:: TASK DIRECTIONS ::
Every record, from first to last, should be retyped word for word.

====== RECORDS PROVIDED ======

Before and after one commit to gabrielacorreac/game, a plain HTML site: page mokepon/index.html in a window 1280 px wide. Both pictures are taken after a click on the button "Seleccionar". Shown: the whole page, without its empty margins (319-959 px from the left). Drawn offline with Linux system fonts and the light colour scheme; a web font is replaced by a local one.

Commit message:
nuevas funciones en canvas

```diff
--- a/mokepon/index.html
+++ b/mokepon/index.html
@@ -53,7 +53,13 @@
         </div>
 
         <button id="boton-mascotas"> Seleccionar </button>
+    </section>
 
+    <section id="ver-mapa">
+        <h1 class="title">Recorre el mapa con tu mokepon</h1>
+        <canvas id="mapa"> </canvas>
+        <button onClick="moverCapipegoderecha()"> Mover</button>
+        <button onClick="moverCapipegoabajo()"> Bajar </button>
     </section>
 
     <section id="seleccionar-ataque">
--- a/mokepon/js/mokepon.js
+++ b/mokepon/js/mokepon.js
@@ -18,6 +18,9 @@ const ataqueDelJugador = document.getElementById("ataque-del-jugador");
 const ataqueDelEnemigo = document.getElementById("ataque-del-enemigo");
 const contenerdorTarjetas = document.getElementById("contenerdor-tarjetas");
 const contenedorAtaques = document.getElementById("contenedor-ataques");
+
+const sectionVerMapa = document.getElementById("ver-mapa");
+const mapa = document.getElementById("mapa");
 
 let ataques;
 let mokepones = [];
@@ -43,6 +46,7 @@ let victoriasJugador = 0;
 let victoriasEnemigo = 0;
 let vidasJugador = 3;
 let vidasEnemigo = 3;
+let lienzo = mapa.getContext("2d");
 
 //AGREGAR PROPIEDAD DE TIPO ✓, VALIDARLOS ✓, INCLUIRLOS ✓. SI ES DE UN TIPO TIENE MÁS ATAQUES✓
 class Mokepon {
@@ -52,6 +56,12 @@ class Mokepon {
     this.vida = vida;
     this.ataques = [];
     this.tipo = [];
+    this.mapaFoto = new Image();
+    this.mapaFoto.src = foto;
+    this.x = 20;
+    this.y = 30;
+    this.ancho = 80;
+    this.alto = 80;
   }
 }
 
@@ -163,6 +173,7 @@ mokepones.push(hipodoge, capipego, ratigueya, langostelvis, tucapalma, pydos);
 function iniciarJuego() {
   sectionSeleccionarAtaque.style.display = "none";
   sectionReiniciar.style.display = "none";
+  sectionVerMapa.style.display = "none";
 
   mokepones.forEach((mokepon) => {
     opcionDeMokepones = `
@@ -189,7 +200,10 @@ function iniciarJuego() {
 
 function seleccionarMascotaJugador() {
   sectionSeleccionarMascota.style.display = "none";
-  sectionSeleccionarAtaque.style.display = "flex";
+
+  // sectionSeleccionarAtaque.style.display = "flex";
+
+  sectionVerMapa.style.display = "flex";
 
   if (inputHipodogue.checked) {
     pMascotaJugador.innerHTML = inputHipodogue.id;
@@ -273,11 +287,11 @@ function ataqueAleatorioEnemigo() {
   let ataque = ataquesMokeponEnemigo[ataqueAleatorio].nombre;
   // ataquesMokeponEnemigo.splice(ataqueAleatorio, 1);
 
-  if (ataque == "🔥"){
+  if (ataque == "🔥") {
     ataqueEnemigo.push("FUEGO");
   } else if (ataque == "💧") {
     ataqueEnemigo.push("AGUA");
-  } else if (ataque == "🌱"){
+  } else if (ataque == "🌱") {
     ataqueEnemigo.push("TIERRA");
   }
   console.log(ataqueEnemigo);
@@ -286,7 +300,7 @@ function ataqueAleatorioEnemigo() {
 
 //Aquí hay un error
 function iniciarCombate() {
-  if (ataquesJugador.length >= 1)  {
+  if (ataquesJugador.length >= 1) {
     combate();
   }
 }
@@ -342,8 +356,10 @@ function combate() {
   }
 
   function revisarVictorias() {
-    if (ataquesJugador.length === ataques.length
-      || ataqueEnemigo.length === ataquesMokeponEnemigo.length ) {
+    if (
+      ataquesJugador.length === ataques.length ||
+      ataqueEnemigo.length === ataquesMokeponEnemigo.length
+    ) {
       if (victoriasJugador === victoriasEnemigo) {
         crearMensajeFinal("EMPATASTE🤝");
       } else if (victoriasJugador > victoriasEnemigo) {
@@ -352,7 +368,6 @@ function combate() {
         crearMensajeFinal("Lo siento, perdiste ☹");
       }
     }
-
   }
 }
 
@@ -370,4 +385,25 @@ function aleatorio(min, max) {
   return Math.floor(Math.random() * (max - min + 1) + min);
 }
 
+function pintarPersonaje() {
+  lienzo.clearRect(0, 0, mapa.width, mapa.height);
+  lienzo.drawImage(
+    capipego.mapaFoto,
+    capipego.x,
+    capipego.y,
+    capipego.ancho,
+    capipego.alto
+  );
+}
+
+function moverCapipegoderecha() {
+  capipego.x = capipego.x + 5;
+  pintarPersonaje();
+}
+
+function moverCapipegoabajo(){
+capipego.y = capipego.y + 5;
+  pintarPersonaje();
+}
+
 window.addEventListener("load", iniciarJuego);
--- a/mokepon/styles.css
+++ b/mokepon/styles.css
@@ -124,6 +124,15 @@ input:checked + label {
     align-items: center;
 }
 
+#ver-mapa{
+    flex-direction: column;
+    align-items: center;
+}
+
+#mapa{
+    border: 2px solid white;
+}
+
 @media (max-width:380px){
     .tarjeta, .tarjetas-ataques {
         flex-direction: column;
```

======

:: COMPLETED EXERCISE ::
Before and after one commit to gabrielacorreac/game, a plain HTML site: page mokepon/index.html in a window 1280 px wide. Both pictures are taken after a click on the button "Seleccionar". Shown: the whole page, without its empty margins (319-959 px from the left). Drawn offline with Linux system fonts and the light colour scheme; a web font is replaced by a local one.

Commit message:
nuevas funciones en canvas

```diff
--- a/mokepon/index.html
+++ b/mokepon/index.html
@@ -53,7 +53,13 @@
         </div>
 
         <button id="boton-mascotas"> Seleccionar </button>
+    </section>
 
+    <section id="ver-mapa">
+        <h1 class="title">Recorre el mapa con tu mokepon</h1>
+        <canvas id="mapa"> </canvas>
+        <button onClick="moverCapipegoderecha()"> Mover</button>
+        <button onClick="moverCapipegoabajo()"> Bajar </button>
     </section>
 
     <section id="seleccionar-ataque">
--- a/mokepon/js/mokepon.js
+++ b/mokepon/js/mokepon.js
@@ -18,6 +18,9 @@ const ataqueDelJugador = document.getElementById("ataque-del-jugador");
 const ataqueDelEnemigo = document.getElementById("ataque-del-enemigo");
 const contenerdorTarjetas = document.getElementById("contenerdor-tarjetas");
 const contenedorAtaques = document.getElementById("contenedor-ataques");
+
+const sectionVerMapa = document.getElementById("ver-mapa");
+const mapa = document.getElementById("mapa");
 
 let ataques;
 let mokepones = [];
@@ -43,6 +46,7 @@ let victoriasJugador = 0;
 let victoriasEnemigo = 0;
 let vidasJugador = 3;
 let vidasEnemigo = 3;
+let lienzo = mapa.getContext("2d");
 
 //AGREGAR PROPIEDAD DE TIPO ✓, VALIDARLOS ✓, INCLUIRLOS ✓. SI ES DE UN TIPO TIENE MÁS ATAQUES✓
 class Mokepon {
@@ -52,6 +56,12 @@ class Mokepon {
     this.vida = vida;
     this.ataques = [];
     this.tipo = [];
+    this.mapaFoto = new Image();
+    this.mapaFoto.src = foto;
+    this.x = 20;
+    this.y = 30;
+    this.ancho = 80;
+    this.alto = 80;
   }
 }
 
@@ -163,6 +173,7 @@ mokepones.push(hipodoge, capipego, ratigueya, langostelvis, tucapalma, pydos);
 function iniciarJuego() {
   sectionSeleccionarAtaque.style.display = "none";
   sectionReiniciar.style.display = "none";
+  sectionVerMapa.style.display = "none";
 
   mokepones.forEach((mokepon) => {
     opcionDeMokepones = `
@@ -189,7 +200,10 @@ function iniciarJuego() {
 
 function seleccionarMascotaJugador() {
   sectionSeleccionarMascota.style.display = "none";
-  sectionSeleccionarAtaque.style.display = "flex";
+
+  // sectionSeleccionarAtaque.style.display = "flex";
+
+  sectionVerMapa.style.display = "flex";
 
   if (inputHipodogue.checked) {
     pMascotaJugador.innerHTML = inputHipodogue.id;
@@ -273,11 +287,11 @@ function ataqueAleatorioEnemigo() {
   let ataque = ataquesMokeponEnemigo[ataqueAleatorio].nombre;
   // ataquesMokeponEnemigo.splice(ataqueAleatorio, 1);
 
-  if (ataque == "🔥"){
+  if (ataque == "🔥") {
     ataqueEnemigo.push("FUEGO");
   } else if (ataque == "💧") {
     ataqueEnemigo.push("AGUA");
-  } else if (ataque == "🌱"){
+  } else if (ataque == "🌱") {
     ataqueEnemigo.push("TIERRA");
   }
   console.log(ataqueEnemigo);
@@ -286,7 +300,7 @@ function ataqueAleatorioEnemigo() {
 
 //Aquí hay un error
 function iniciarCombate() {
-  if (ataquesJugador.length >= 1)  {
+  if (ataquesJugador.length >= 1) {
     combate();
   }
 }
@@ -342,8 +356,10 @@ function combate() {
   }
 
   function revisarVictorias() {
-    if (ataquesJugador.length === ataques.length
-      || ataqueEnemigo.length === ataquesMokeponEnemigo.length ) {
+    if (
+      ataquesJugador.length === ataques.length ||
+      ataqueEnemigo.length === ataquesMokeponEnemigo.length
+    ) {
       if (victoriasJugador === victoriasEnemigo) {
         crearMensajeFinal("EMPATASTE🤝");
       } else if (victoriasJugador > victoriasEnemigo) {
@@ -352,7 +368,6 @@ function combate() {
         crearMensajeFinal("Lo siento, perdiste ☹");
       }
     }
-
   }
 }
 
@@ -370,4 +385,25 @@ function aleatorio(min, max) {
   return Math.floor(Math.random() * (max - min + 1) + min);
 }
 
+function pintarPersonaje() {
+  lienzo.clearRect(0, 0, mapa.width, mapa.height);
+  lienzo.drawImage(
+    capipego.mapaFoto,
+    capipego.x,
+    capipego.y,
+    capipego.ancho,
+    capipego.alto
+  );
+}
+
+function moverCapipegoderecha() {
+  capipego.x = capipego.x + 5;
+  pintarPersonaje();
+}
+
+function moverCapipegoabajo(){
+capipego.y = capipego.y + 5;
+  pintarPersonaje();
+}
+
 window.addEventListener("load", iniciarJuego);
--- a/mokepon/styles.css
+++ b/mokepon/styles.css
@@ -124,6 +124,15 @@ input:checked + label {
     align-items: center;
 }
 
+#ver-mapa{
+    flex-direction: column;
+    align-items: center;
+}
+
+#mapa{
+    border: 2px solid white;
+}
+
 @media (max-width:380px){
     .tarjeta, .tarjetas-ataques {
         flex-direction: column;
```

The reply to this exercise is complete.